Predators

Ephippiorhynchus asiaticus australis (Black-necked Stork)[6]

Consumers

Parasitized by 
Anguillicola australiensis[7]
Austrohalipegus anguillicola[8]
Epieimeria anguillae <Unverified Name>[7]
Goezia fluviatalis <Unverified Name>[8]
Gyrodactylus anguillae[8]
Hedruris spinigera[8]
Heliconema brevispiculum <Unverified Name>[8]
Opecoelus variabilis[8]
Paracardicoloides yamagutii[8]
Pavlovskioides pearsoni[8]
Philometroides anguillae <Unverified Name>[8]
Phyllodistomum magnificum <Unverified Name>[8]
Pseudodactylogyrus anguillae[8]
Pseudodactylogyrus bini[8]
Pseudophyllodistomum johnstoni <Unverified Name>[7]
Stegodexamene callista[8]
Telogaster opisthorchis[7]
Telosentis australiensis[8]
Tetracerasta blepta[8]
Trypanosoma anguillicola <Unverified Name>[7]
Tubulovesicula angusticauda[8]

Distribution

Asia - Inland waters; Asia and Oceania: New Guinea, eastern Australia, including Tasmania, Lord Howe Island and New Caledonia.; Australia; Australian; Coral Sea and GBR; East Central Australian Shelf; East Timor; Indian Ocean; Indian Ocean, Eastern; Indonesia; Indonesian Sea; New Caledonia; New Zealand; North Australian Shelf; Northeast Australian Shelf; Northwest Australian Shelf; Oceania - Inland waters; Oriental; Pacific Ocean; Pacific, Southwest; Pacific, Western Central; Papua New Guinea;

Photos

Citations

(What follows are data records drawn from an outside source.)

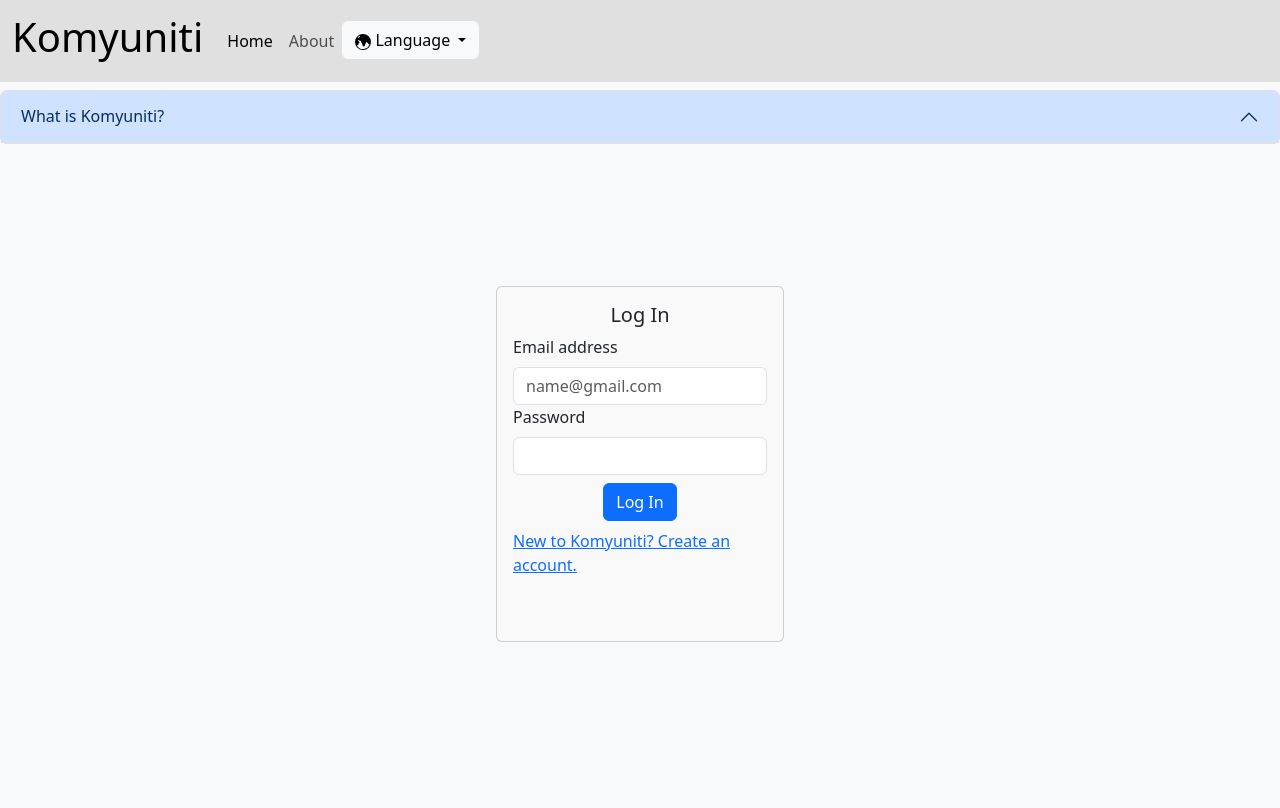
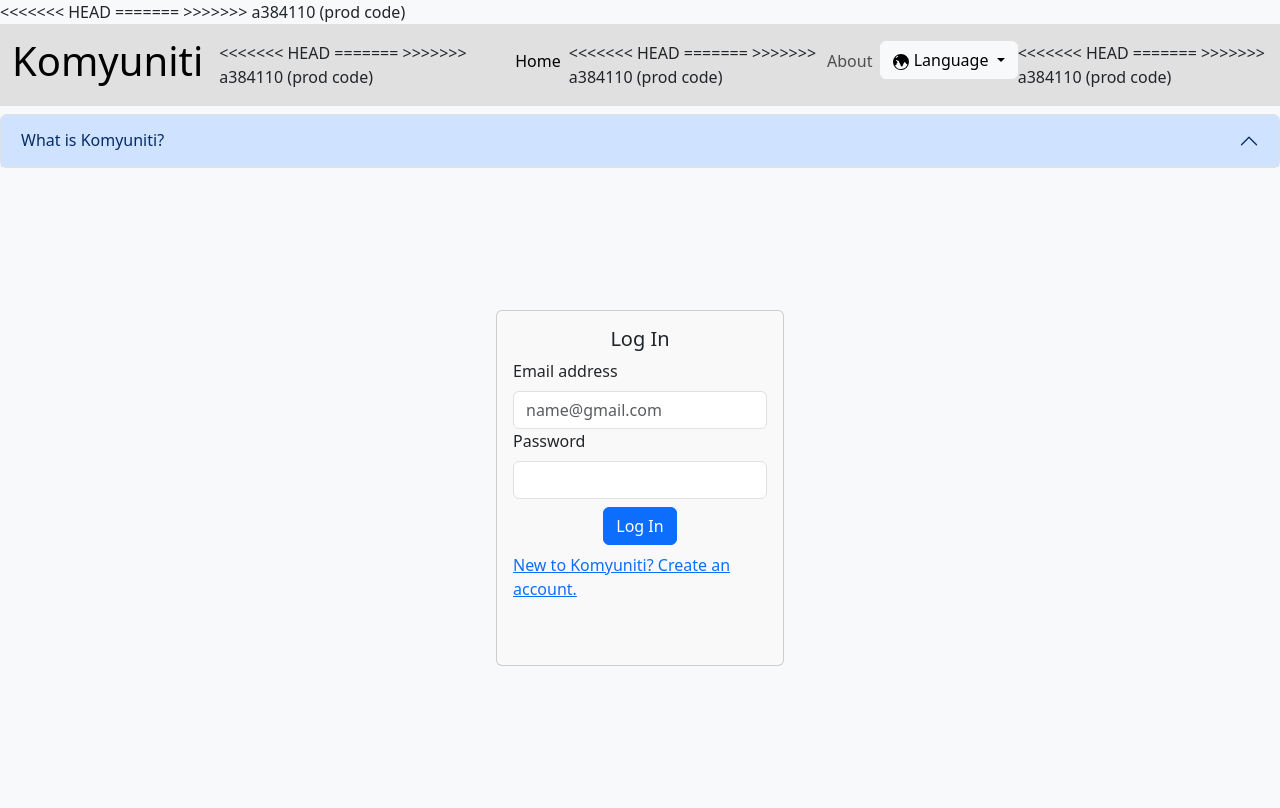
Before and after one commit to akshay56789/komyuniti-web-app, a Django app: page /en/ in a window 1280 px wide. Before the commit the page ends 642 px from the top, so only its background shows below. Run offline with Django 4.2, Linux system fonts and the light colour scheme; some libraries are stand-ins or nearby versions.

Commit message:
prod code

```diff
--- a/templates/main.html
+++ b/templates/main.html
@@ -9,12 +9,20 @@
     <meta charset="utf-8" />
     <meta http-equiv="X-UA-Compatible" content="IE=edge" />
     <title>Komyuniti - Groups</title>
+<<<<<<< HEAD
     <link rel="icon" type="image/x-icon" href="{% static 'website-logo-favicon.ico' %}">
     <meta name="description" content="" />
     <meta name="viewport" content="width=device-width, initial-scale=1" />
     {% load bootstrap5 %}
     {% load cloudinary %}
     {% bootstrap_css %}
+=======
+    <meta name="description" content="" />
+    <meta name="viewport" content="width=device-width, initial-scale=1" />
+    {% load bootstrap5 %}
+    {% load cloudinary %}
+    {% bootstrap_css %}
+>>>>>>> a384110 (prod code)
     {%  bootstrap_javascript %} {% comment %}
     <link rel="stylesheet" href="" />
     {% endcomment %}
--- a/templates/navbar.html
+++ b/templates/navbar.html
@@ -23,7 +23,11 @@
   top: 0;
   left: 0;
   bottom: 0;
+<<<<<<< HEAD
   right: 0;
+=======
+  right: 0;
+>>>>>>> a384110 (prod code)
   width: 50px;
   height: 50px;
 }
@@ -134,7 +138,11 @@
   }
 }
 
+<<<<<<< HEAD
 
+=======
+
+>>>>>>> a384110 (prod code)
 </style>
 <nav class="navbar navbar-expand-lg navbar-light" style="background-color: #e0e0e0;">
     <div class="container-fluid">
@@ -143,13 +151,22 @@
         <span class="navbar-toggler-icon"></span>
       </button>
       <div class="collapse navbar-collapse" id="navbarSupportedContent">
+<<<<<<< HEAD
 
+=======
+
+>>>>>>> a384110 (prod code)
         <ul class="navbar-nav me-auto mb-2 mb-lg-0">
           <li class="nav-item">
             <a class="nav-link active" aria-current="page" href="{% url "home" %}">{% trans "Home" %}</a>
           </li>
+<<<<<<< HEAD
 
 
+=======
+
+
+>>>>>>> a384110 (prod code)
           {% if request.user.is_authenticated %}
           <li class="nav-item dropdown">
             <a class="nav-link dropdown-toggle" href="#" id="navbarDropdown" role="button" data-bs-toggle="dropdown" aria-expanded="false">
@@ -162,14 +179,23 @@
               <li><hr class="dropdown-divider"></li>
               <li><a class="dropdown-item" href="{% url "about-me" %}">{% trans "About" %}</a></li>
               <li><a onclick="spinner()" class="dropdown-item" href="{% url 'logout' %}">{% trans "Log Out" %}</a></li>
+<<<<<<< HEAD
 
+=======
+
+>>>>>>> a384110 (prod code)
             </ul>
           </li>
           <li class="nav-item">
             <a class="nav-link" href="#">{% trans "Logged in as" %} @{{request.user.username}}</a>
           </li>
+<<<<<<< HEAD
 
 
+=======
+
+
+>>>>>>> a384110 (prod code)
         </ul>
         <form class="d-flex" action="{% url 'home' %}" method="get">
           <input class="form-control me-2" type="search" name="q" placeholder="{% trans "Search groups" %}" aria-label="Search">
@@ -211,7 +237,11 @@
           </ul>
         </div>
         {% endif %}
+<<<<<<< HEAD
 
+=======
+
+>>>>>>> a384110 (prod code)
       </div>
     </div>
   </nav>
```
Also changed, not shown: db.sqlite3 (added).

Attributes / relations provided by
1de Magalhaes, J. P., and Costa, J. (2009) A database of vertebrate longevity records and their relation to other life-history traits. Journal of Evolutionary Biology 22(8):1770-1774
2Frimpong, E.A., and P. L. Angermeier. 2009. FishTraits: a database of ecological and life-history traits of freshwater fishes of the United States. Fisheries 34:487-495.
3Myers, P., R. Espinosa, C. S. Parr, T. Jones, G. S. Hammond, and T. A. Dewey. 2006. The Animal Diversity Web (online). Accessed February 01, 2010 at animaldiversity.org
4Jorrit H. Poelen, James D. Simons and Chris J. Mungall. (2014). Global Biotic Interactions: An open infrastructure to share and analyze species-interaction datasets. Ecological Informatics.
5Anurans as prey: an exploratory analysis and size relationships between predators and their prey, L. F. Toledo, R. S. Ribeiro & C. F. B. Haddad, Journal of Zoology 271 (2007) 170–177
6The feeding behaviour and diet of the Black-necked Stork Ephippiorhynchus asiaticus australis in northern New South Wales, Greg. P. Clancy, Corella, 2011, 36(1): 17-23
7Species Interactions of Australia Database, Atlas of Living Australia, Version ala-csv-2012-11-19
8Gibson, D. I., Bray, R. A., & Harris, E. A. (Compilers) (2005). Host-Parasite Database of the Natural History Museum, London
Ecoregions provided by World Wide Fund For Nature (WWF). WildFinder: Online database of species distributions, ver. 01.06 WWF WildFINDER
Images provided by Google Image Search
Abstract provided by DBpedia licensed under a Creative Commons License
Weather provided by NOAA METAR Data Access